*** Opening Provided information ***

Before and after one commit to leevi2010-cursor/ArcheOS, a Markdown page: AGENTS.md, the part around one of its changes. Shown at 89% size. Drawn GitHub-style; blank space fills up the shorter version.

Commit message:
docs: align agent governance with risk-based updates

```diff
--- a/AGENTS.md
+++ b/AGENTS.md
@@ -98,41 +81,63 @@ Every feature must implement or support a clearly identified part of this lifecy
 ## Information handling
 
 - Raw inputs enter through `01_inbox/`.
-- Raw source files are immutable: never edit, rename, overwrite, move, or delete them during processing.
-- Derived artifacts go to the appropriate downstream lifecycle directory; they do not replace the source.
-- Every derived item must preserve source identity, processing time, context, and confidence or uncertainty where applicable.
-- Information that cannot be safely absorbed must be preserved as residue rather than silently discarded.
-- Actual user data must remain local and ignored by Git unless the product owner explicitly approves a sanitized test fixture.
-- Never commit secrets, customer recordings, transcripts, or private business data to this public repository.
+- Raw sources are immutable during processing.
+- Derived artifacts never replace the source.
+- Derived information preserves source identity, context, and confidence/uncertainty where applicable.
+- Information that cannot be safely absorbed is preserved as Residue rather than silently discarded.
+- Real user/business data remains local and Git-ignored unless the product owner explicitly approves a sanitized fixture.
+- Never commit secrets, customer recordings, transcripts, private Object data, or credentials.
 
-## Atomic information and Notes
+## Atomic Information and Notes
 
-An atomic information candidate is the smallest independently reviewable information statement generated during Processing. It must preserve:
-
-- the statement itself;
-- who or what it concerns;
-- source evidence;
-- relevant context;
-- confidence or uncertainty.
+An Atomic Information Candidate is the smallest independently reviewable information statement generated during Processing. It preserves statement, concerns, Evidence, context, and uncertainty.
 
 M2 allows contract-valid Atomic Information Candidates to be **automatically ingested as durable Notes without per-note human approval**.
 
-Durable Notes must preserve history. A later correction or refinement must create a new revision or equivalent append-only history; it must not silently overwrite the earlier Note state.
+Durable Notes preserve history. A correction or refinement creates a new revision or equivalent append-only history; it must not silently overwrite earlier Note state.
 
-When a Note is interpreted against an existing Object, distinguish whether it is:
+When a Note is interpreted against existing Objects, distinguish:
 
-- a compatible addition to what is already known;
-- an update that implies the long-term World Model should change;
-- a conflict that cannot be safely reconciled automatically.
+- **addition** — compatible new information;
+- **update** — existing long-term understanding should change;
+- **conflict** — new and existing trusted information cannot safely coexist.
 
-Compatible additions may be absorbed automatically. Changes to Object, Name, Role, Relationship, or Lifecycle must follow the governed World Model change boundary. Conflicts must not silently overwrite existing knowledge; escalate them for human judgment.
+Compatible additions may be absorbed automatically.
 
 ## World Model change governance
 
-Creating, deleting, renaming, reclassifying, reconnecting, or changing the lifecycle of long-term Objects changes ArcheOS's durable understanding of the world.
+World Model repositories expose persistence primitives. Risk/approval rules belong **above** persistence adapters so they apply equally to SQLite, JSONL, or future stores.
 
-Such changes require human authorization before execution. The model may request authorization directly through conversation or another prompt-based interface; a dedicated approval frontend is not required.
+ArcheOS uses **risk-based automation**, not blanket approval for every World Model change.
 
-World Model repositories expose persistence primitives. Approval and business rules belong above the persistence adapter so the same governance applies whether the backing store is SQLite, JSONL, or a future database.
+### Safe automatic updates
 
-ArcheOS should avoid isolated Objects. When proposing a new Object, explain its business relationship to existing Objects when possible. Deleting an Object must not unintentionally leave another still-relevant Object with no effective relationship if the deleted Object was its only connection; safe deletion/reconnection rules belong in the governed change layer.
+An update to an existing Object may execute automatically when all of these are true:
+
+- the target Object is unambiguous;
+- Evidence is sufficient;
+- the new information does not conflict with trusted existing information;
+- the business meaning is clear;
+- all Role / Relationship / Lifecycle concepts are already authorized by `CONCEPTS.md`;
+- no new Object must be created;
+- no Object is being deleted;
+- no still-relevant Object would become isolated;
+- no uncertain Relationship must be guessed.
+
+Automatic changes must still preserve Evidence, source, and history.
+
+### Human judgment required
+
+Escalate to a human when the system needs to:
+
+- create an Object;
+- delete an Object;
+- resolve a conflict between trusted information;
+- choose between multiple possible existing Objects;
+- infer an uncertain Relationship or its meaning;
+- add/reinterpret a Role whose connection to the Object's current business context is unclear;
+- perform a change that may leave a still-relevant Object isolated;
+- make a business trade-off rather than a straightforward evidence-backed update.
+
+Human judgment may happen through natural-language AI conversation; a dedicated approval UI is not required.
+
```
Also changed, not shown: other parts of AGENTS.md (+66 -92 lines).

*** Closing Provided information ***

*Your objective*
Find and copy each line above that includes the string "context".

*Answer box*
-- Every derived item must preserve source identity, processing time, context, and confidence or uncertainty where applicable.
+- Derived information preserves source identity, context, and confidence/uncertainty where applicable.
-- relevant context;
+An Atomic Information Candidate is the smallest independently reviewable information statement generated during Processing. It preserves statement, concerns, Evidence, context, and uncertainty.
+- add/reinterpret a Role whose connection to the Object's current business context is unclear;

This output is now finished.